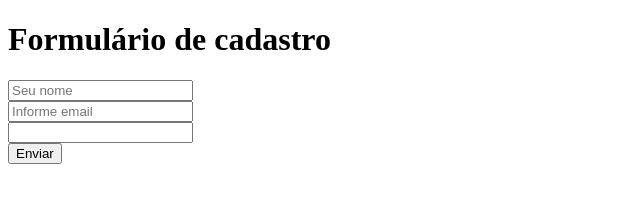
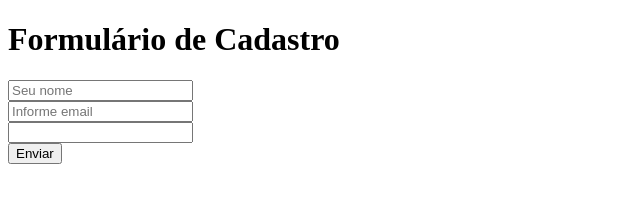
Before and after one commit to Zohhar/curso_ebac_fullstack_pyton, a plain HTML site: page index.html in a window 1280 px wide. Shown: the full height of the page, 0-640 px from the left. Drawn offline with Linux system fonts and the light colour scheme.

Commit message:
Exclusao nome,alteração index

```diff
--- a/index.html
+++ b/index.html
@@ -4,10 +4,10 @@
     <meta charset="UTF-8">
     <meta http-equiv="X-UA-Compatible" content="IE=edge">
     <meta name="viewport" content="width=device-width, initial-scale=1.0">
-    <title>formulário de Cadastro</title>
+    <title>Formulário de Cadastro</title>
 </head>
 <header>
-<h1>Formulário de cadastro</h1>
+    <h1>Formulário de Cadastro</h1>
 </header>
 <body>
     <input type="text" placeholder="Seu nome"> <br/>
```
Also changed, not shown: nome.txt (deleted).
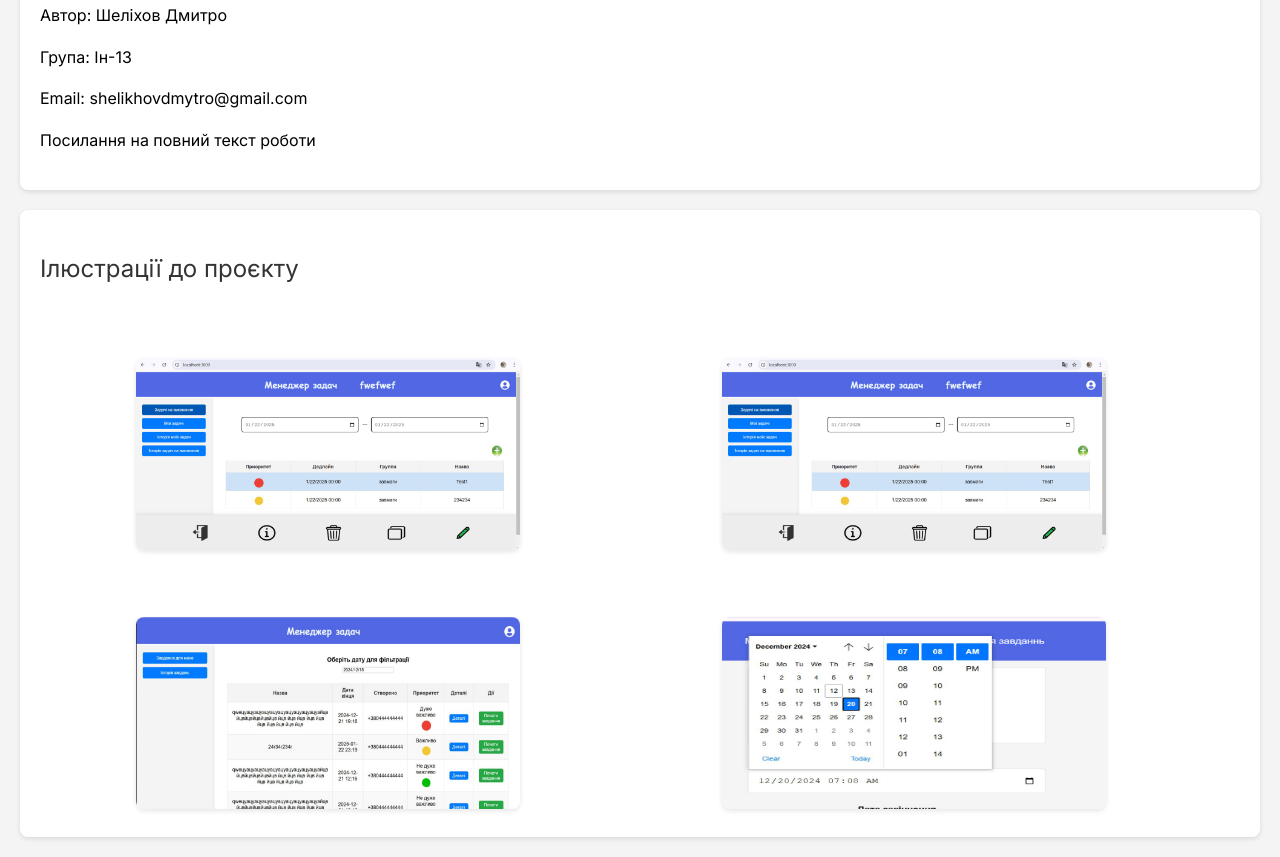
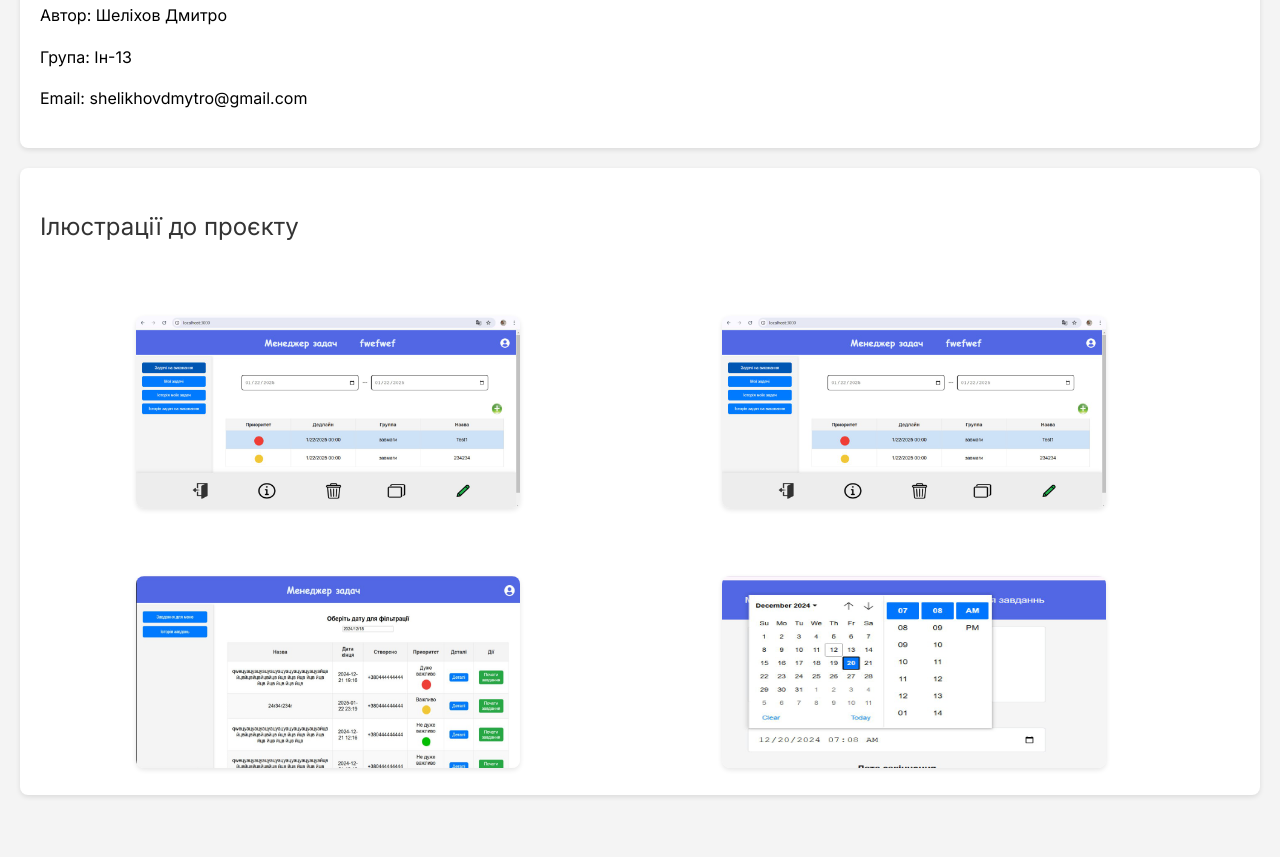
Before and after one commit to dimact22/LandingPage, a plain HTML site: page index.html in a window 1280 px wide. Shown: the part 2497-3354 px from the top of the page. After the commit the page ends 3312 px from the top, so only its background shows below. Drawn offline with nearby package versions, Linux system fonts and the light colour scheme.

Commit message:
Fix link's bug

```diff
--- a/index.html
+++ b/index.html
@@ -85,7 +85,6 @@
         <p>Автор: Шеліхов Дмитро</p>
         <p>Група: Ін-13</p>
         <p>Email: shelikhovdmytro@gmail.com</p>
-        <p><a href="full-text.pdf" target="_blank">Посилання на повний текст роботи</a></p>
     </section>
 
     <section>
```
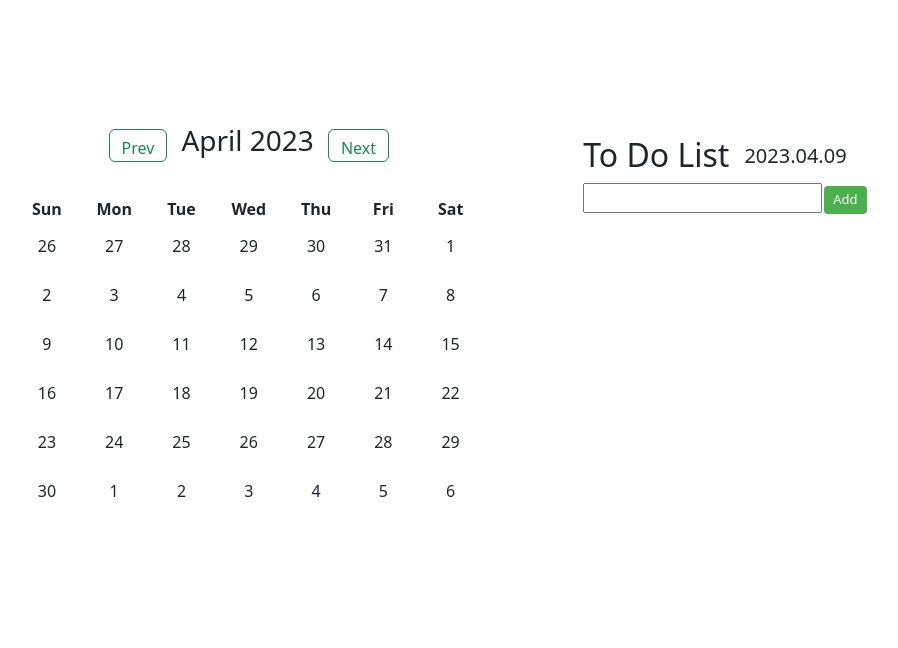
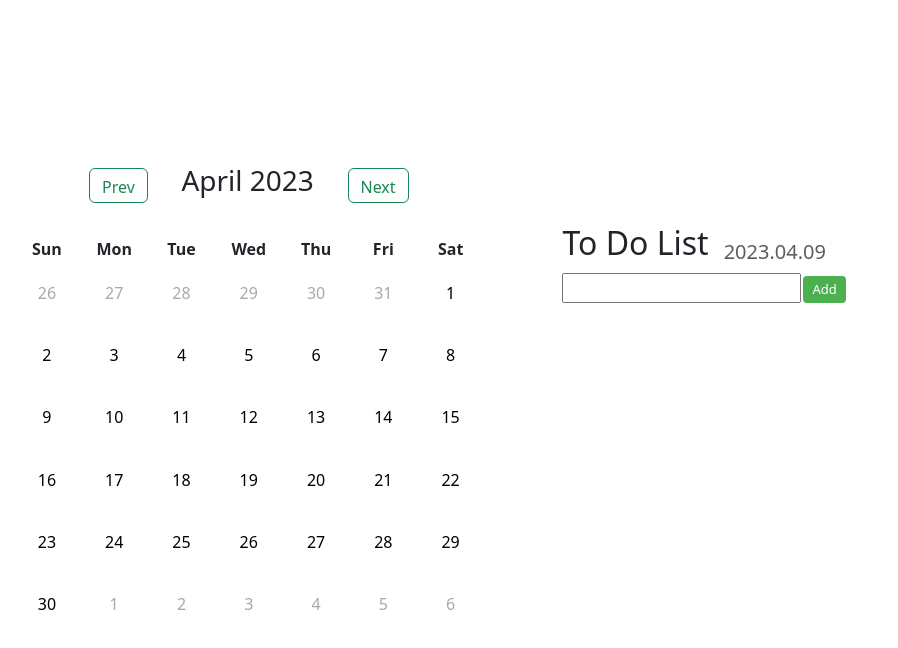
Before and after one commit to zi0ne/TODO, a React (Create React App) app: page / in a window 1280 px wide. Shown: the top 648 px of the page, without its empty margins (148-1046 px from the left). Built offline with nearby package versions, Linux system fonts and the light colour scheme.

Commit message:
feat: todo항목이 있는 날짜 캘린더 표시

```diff
--- a/src/components/TodoList.tsx
+++ b/src/components/TodoList.tsx
@@ -24,16 +24,16 @@ const TodoList: React.FunctionComponent<TodoListProps> = ({ onToggleDone, onDele
   const formattDate : string = new Date(currentDate).toString();
 
 
-  useEffect(() => {
-    const initialDateKey = startOfDay(new Date()).toString();
-    const savedTodos = localStorage.getItem(initialDateKey);
-    if (savedTodos) {
-      const todos = JSON.parse(savedTodos);
-      setTodosByDate(todos);
-    } else {
-      setTodosByDate([]);
-    }
-  }, []);
+  // useEffect(() => {
+  //   const initialDateKey = startOfDay(new Date()).toString();
+  //   const savedTodos = localStorage.getItem(initialDateKey);
+  //   if (savedTodos) {
+  //     const todos = JSON.parse(savedTodos);
+  //     setTodosByDate(todos);
+  //   } else {
+  //     setTodosByDate([]);
+  //   }
+  // }, []);
 
   useEffect(() => {
     const savedTodos = localStorage.getItem(selectDate);
@@ -42,6 +42,14 @@ const TodoList: React.FunctionComponent<TodoListProps> = ({ onToggleDone, onDele
       setTodosByDate(todos);
     } else {
       setTodosByDate([]);
+    }
+  }, [selectDate]);
+
+  useEffect(() => {
+    if (selectDate) {
+      setDate(selectDate);
+    } else {
+      setDate(new Date().toString());
     }
   }, [selectDate]);
 
@@ -70,10 +78,19 @@ const TodoList: React.FunctionComponent<TodoListProps> = ({ onToggleDone, onDele
     const updatedTodos = todosByDate.filter((todo: Todo) => todo.id !== id);
     setTodosByDate(updatedTodos);
     if (selectDate) {
-      localStorage.setItem(selectDate, JSON.stringify(updatedTodos));
+      if (updatedTodos.length === 0) {
+        localStorage.removeItem(selectDate);
+      } else {
+        localStorage.setItem(selectDate, JSON.stringify(updatedTodos));
+      }
     } else {
-      localStorage.setItem(formattDate, JSON.stringify(updatedTodos));
+      if (updatedTodos.length === 0) {
+        localStorage.removeItem(formattDate);
+      } else {
+        localStorage.setItem(formattDate, JSON.stringify(updatedTodos));
+      }
     }
+
     onDeleteTodo(selectDate, id);
   };
 
@@ -88,11 +105,7 @@ const TodoList: React.FunctionComponent<TodoListProps> = ({ onToggleDone, onDele
       return todo;
     });
     setTodosByDate(updatedTodos);
-    if (selectDate) {
-      localStorage.setItem(selectDate, JSON.stringify(updatedTodos));
-    } else {
-      localStorage.setItem(formattDate, JSON.stringify(updatedTodos));
-    }
+    localStorage.setItem(selectDate, JSON.stringify(updatedTodos));
     onToggleDone(selectDate, id);
   };
 
--- a/src/components/calendar.css
+++ b/src/components/calendar.css
@@ -13,12 +13,18 @@
 .calendar-header{
     display: flex;
     flex-direction: row;
-    width: 50%;
+    width: 60%;
     justify-content: space-around;
     align-items: center;
 }
 
+.not-current-month{
+    color: #a9a9a9;
+}
 
+.current-month{
+    color: #000000;
+}
 
 table{
     margin-top: 5%;
@@ -32,12 +38,16 @@ td{
     flex-grow:1;
     align-items: center;
     justify-content: center;
+    cursor: pointer;
+}
+.yes-todos{
+    background: yellow;
 }
 
 button{
     text-align: center;
     display: flex;
-    height: 80%;
+    height: 85%;
 }
 thead{
     width:  20%;
--- a/src/components/calendar.tsx
+++ b/src/components/calendar.tsx
@@ -15,6 +15,9 @@ interface CalendarProps {
 
 // 현 날짜로 currentMonth 상태 설정, 월의 첫 날짜와 주의 첫 날짜 할당
 const Calendar = ({ year, month }: CalendarProps) => {
+
+  const todos = useSelector((state:RootState) => state.calendar.todos);
+
   const [currentMonth, setCurrentMonth] = useState(new Date());
   const firstDayOfMonth = startOfMonth(currentMonth);
   const firstDayOfWeek = startOfWeek(firstDayOfMonth);
@@ -59,9 +62,18 @@ const Calendar = ({ year, month }: CalendarProps) => {
   const dispatch = useDispatch();
 
   const selectDate = (date: Date) => {
-    console.log(date.toString());
     dispatch(SelectedDate(date.toString()));
   };
+
+
+  // 로컬에 todo 목록이 저장된 키만 가져오기
+  const keysWithValues = Object.keys(localStorage).filter((key) => {
+    return key !== 'todos';
+  });
+
+  console.log(keysWithValues);
+
+
 
   return (
     <div className="calendar-wrap">
@@ -84,10 +96,13 @@ const Calendar = ({ year, month }: CalendarProps) => {
               {weekdays.map((weekday) => {
                 const dateIndex = weekIndex * 7 + weekdays.indexOf(weekday);
                 const date = daysInMonth[dateIndex];
+
                 return (
                   <td
                     key={weekday}
-                    className={isSameMonth(date, firstDayOfMonth) ? "current-month" : "not-current-month"}
+                    className={`${
+                      isSameMonth(date, firstDayOfMonth) ? "current-month" : "not-current-month"
+                    } ${keysWithValues.includes(date.toString()) ? "yes-todos" : "no-todos"}`}
                     onClick={() => selectDate(date)}
                   >
                     {format(date, "d")}
--- a/src/components/component.css
+++ b/src/components/component.css
@@ -5,23 +5,22 @@
 .construct{
     display:flex;
     flex-direction: column;
+    align-items: center;
     justify-content: center;
-    height: 80vh;
+    height: 100vh;
     position: relative;
     width: 50%;
 }
 
 .header{
-    position: fixed; /*위치 상단 고정*/
-    top : 17vh;
-    margin-left: 5vh;
+  margin-right: 45%;
+  margin-bottom: 5%;
 }
 
 .list{
-    position: fixed;
     height: 30vh;
     overflow-y: scroll; /*영역 벗어나면 스크롤*/
-    margin-top: 17vh;
+    margin-left: -45%;
 
 }
 
@@ -49,6 +48,10 @@
   }
 
   h5{
-    padding-top: 1vh;
+    padding-top: 2vh;
     margin-left: 15px;
+    color: #5E5D5D;
   }
+  li{
+    margin-top: 7px;
+  }
```
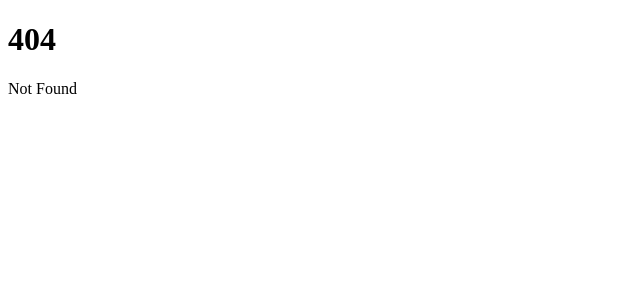
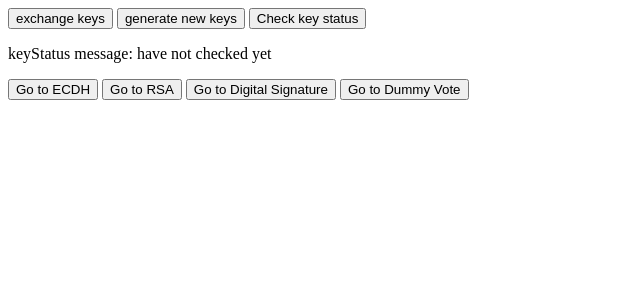
Before and after one commit to Draellemeistro/P4-projekt, a SvelteKit app in the folder Agora-app/: page /cryptoTests/generalStuff in a window 1280 px wide. Before the commit this address had no page. Shown: the top 300 px of the page, without its empty margins (0-640 px from the left). Built offline with nearby package versions, Linux system fonts and the light colour scheme.

Commit message:
Fixed import of server private ECDH key

```diff
--- /dev/null
+++ b/Agora-app/src/routes/cryptoTests/generalStuff/+page.svelte
@@ -0,0 +1,46 @@
+<script>
+	import { onMount } from 'svelte';
+	import { packageAndExchangeKeys } from '../cryptoTests.js';
+
+	import cryptoUtils from '../../../utils/cryptoUtils.js';
+	import { navigate } from 'svelte-routing';
+
+	let keyStatus = 'have not checked yet';
+
+	async function checkKeyStatus() {
+		if (cryptoUtils.ECDH.pubKey) {
+			if (cryptoUtils.ECDH.pubKey instanceof CryptoKey) {
+				console.log('Public key:', cryptoUtils.ECDH.pubKey);
+				keyStatus = 'Public key exists';
+			}
+		} else {
+			console.log('No public key');
+			keyStatus = 'No public key';
+		}
+	}
+	function goToECDHPage() {
+		navigate('/cryptoTests/testingECDH');
+	}
+	function goToRSAPage() {
+		navigate('/cryptoTests/testingRSA');
+	}
+	function goToDigSigPage() {
+		navigate('/cryptoTests/testingDigSig');
+	}
+	function goToDummyVotePage() {
+		navigate('/cryptoTests/dummyVote');
+	}
+
+	onMount(async () => {
+		await cryptoUtils.genBothKeys();
+	});
+	</script>
+
+<button on:click={packageAndExchangeKeys}>exchange keys</button>
+<button on:click={cryptoUtils.genBothKeys()}>generate new keys</button>
+<button on:click={checkKeyStatus}>Check key status</button>
+<p>keyStatus message: {keyStatus}</p>
+<button on:click={goToECDHPage}>Go to ECDH</button>
+<button on:click={goToRSAPage}>Go to RSA</button>
+<button on:click={goToDigSigPage}>Go to Digital Signature</button>
+<button on:click={goToDummyVotePage}>Go to Dummy Vote</button>
```
Also changed, not shown: Agora-app/src/routes/cryptoTests/+page.svelte (+3 -36 lines).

● TASK
Please copy, exactly and with nothing else, the lines above beginning at the line that has "Exclusao nome,alteração index" and ending with the line that has "Also changed, not shown: nome.txt (deleted).".

● RESPONSE
Exclusao nome,alteração index

```diff
--- a/index.html
+++ b/index.html
@@ -4,10 +4,10 @@
     <meta charset="UTF-8">
     <meta http-equiv="X-UA-Compatible" content="IE=edge">
     <meta name="viewport" content="width=device-width, initial-scale=1.0">
-    <title>formulário de Cadastro</title>
+    <title>Formulário de Cadastro</title>
 </head>
 <header>
-<h1>Formulário de cadastro</h1>
+    <h1>Formulário de Cadastro</h1>
 </header>
 <body>
     <input type="text" placeholder="Seu nome"> <br/>
```
Also changed, not shown: nome.txt (deleted).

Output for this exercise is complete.